What the exercise asks:
Across the records that follow, how many lines contain the string "ranks"? Answer with the number only.

◇ ◇ ◇ ◇ ◇

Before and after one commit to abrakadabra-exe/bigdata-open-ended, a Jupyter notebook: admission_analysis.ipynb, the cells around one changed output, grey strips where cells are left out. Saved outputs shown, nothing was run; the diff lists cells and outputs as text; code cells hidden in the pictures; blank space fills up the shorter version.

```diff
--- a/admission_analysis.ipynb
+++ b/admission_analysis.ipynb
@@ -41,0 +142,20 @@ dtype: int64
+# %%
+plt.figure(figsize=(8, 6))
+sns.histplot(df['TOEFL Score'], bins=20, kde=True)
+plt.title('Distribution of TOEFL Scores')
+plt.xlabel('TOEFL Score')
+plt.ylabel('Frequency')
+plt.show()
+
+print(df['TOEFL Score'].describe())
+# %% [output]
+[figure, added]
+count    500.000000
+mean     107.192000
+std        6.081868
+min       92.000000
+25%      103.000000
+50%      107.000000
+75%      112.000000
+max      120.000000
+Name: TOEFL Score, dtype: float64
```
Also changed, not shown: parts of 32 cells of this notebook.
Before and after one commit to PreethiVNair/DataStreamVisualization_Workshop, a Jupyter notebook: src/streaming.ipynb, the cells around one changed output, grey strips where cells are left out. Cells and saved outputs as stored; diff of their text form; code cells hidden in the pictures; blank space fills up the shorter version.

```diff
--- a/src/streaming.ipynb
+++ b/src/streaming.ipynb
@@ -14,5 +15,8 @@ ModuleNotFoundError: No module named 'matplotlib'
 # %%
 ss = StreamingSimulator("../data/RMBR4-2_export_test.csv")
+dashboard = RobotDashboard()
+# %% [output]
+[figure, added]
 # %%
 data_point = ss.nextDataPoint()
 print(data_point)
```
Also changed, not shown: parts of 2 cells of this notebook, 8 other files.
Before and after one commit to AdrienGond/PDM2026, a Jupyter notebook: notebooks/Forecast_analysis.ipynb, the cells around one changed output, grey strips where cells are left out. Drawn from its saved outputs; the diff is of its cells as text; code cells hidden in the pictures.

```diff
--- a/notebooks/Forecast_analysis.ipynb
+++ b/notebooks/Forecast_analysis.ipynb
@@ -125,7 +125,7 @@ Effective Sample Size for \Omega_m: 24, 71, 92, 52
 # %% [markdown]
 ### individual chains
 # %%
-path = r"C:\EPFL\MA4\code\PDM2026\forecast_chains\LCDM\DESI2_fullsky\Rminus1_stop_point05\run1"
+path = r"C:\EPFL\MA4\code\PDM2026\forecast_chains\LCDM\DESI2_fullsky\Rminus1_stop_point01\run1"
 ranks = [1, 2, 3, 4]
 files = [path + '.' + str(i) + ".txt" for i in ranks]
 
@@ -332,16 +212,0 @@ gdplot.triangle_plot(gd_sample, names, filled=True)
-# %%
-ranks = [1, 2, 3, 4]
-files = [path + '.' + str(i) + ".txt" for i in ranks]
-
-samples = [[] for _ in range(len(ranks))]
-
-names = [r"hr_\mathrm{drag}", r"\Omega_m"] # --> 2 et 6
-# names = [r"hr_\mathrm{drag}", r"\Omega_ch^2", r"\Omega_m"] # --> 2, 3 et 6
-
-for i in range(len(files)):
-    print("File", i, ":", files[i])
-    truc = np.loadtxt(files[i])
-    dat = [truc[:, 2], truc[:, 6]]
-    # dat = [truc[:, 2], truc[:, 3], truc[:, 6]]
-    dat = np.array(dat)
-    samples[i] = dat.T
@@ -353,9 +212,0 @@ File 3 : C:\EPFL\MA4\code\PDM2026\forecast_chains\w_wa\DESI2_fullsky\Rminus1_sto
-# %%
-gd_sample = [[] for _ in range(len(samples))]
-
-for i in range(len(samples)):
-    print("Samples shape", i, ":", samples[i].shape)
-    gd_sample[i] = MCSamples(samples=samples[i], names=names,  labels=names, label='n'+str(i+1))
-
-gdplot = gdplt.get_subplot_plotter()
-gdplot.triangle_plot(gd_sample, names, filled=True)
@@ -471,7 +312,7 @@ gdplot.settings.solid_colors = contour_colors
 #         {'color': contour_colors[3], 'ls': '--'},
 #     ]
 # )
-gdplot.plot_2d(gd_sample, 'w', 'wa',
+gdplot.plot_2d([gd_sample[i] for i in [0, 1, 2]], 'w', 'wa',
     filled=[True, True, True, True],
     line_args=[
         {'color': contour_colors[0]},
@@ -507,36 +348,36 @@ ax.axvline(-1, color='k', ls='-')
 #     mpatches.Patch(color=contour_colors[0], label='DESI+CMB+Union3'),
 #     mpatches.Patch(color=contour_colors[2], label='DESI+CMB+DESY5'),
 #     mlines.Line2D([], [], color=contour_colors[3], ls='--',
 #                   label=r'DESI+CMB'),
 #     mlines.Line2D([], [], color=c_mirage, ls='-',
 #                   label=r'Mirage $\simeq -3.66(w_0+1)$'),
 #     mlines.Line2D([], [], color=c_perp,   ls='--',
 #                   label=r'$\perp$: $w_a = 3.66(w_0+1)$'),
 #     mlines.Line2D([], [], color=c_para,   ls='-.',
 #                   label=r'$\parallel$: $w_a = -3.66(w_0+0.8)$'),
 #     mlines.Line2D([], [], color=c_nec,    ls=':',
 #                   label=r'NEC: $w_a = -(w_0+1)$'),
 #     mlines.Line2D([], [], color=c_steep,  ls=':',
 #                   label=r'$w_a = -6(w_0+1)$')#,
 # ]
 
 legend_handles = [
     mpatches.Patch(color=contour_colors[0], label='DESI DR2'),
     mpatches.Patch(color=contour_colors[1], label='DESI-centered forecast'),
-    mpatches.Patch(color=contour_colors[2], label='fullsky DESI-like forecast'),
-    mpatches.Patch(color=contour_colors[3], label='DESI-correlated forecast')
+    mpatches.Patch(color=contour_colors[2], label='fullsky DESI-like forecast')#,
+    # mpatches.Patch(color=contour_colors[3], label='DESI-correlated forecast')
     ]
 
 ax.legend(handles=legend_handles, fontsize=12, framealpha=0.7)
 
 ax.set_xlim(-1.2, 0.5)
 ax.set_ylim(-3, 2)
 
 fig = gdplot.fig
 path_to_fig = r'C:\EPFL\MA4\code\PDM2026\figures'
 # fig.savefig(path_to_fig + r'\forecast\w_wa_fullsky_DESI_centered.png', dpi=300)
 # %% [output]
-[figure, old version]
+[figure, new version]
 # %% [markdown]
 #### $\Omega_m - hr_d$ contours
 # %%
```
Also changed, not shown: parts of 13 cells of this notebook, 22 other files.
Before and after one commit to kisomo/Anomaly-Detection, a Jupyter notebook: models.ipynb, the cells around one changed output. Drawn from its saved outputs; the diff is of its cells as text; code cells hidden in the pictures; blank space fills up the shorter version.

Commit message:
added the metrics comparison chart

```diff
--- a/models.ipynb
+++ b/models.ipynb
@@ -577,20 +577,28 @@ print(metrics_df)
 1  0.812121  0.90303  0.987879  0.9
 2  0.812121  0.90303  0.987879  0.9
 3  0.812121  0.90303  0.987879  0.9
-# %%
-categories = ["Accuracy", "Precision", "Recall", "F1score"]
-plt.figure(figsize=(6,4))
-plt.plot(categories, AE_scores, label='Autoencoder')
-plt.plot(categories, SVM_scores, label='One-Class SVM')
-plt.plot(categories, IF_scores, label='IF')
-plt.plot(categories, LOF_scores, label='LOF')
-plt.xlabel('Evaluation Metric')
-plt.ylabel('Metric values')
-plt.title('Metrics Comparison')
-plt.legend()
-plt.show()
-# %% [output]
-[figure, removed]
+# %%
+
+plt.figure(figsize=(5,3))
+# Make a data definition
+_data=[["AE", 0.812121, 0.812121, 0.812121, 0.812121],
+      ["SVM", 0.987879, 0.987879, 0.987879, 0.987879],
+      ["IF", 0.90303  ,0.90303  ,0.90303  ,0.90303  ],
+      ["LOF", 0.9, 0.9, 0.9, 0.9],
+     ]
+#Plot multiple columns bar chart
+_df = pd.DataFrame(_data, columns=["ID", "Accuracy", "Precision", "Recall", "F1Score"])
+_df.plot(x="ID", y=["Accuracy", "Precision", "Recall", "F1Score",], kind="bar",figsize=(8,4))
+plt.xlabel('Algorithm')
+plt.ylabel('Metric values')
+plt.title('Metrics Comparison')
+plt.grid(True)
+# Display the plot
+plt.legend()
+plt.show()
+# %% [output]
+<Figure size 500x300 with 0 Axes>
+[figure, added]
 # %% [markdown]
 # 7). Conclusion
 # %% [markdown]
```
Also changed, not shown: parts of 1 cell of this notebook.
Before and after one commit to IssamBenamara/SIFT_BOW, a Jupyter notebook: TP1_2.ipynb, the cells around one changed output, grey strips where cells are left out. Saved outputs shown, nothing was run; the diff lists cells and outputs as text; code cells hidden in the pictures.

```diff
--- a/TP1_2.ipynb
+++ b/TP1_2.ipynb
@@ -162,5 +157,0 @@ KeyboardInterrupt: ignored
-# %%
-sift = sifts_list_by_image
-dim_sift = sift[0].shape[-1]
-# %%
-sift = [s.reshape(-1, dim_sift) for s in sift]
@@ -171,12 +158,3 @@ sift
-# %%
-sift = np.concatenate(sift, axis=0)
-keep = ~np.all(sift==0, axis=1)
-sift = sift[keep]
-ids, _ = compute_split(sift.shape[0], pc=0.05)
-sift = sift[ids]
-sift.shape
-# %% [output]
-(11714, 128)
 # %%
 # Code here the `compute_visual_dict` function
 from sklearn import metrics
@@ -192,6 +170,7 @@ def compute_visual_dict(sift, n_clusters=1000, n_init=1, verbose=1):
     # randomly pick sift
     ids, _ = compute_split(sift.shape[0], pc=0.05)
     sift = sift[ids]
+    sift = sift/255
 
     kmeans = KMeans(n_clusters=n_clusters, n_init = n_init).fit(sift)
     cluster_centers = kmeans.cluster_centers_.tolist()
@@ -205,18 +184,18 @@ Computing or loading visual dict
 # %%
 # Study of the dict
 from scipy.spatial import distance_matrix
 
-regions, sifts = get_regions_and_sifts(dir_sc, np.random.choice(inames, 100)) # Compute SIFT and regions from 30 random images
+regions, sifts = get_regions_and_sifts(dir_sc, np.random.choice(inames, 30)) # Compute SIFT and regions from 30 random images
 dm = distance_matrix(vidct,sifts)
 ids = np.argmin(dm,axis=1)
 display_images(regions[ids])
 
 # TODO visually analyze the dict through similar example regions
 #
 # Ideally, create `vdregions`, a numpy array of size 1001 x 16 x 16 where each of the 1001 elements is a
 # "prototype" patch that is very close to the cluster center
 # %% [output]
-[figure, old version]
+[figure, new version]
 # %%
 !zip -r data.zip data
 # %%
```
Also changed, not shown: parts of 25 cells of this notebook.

◇ ◇ ◇ ◇ ◇

Solution:
5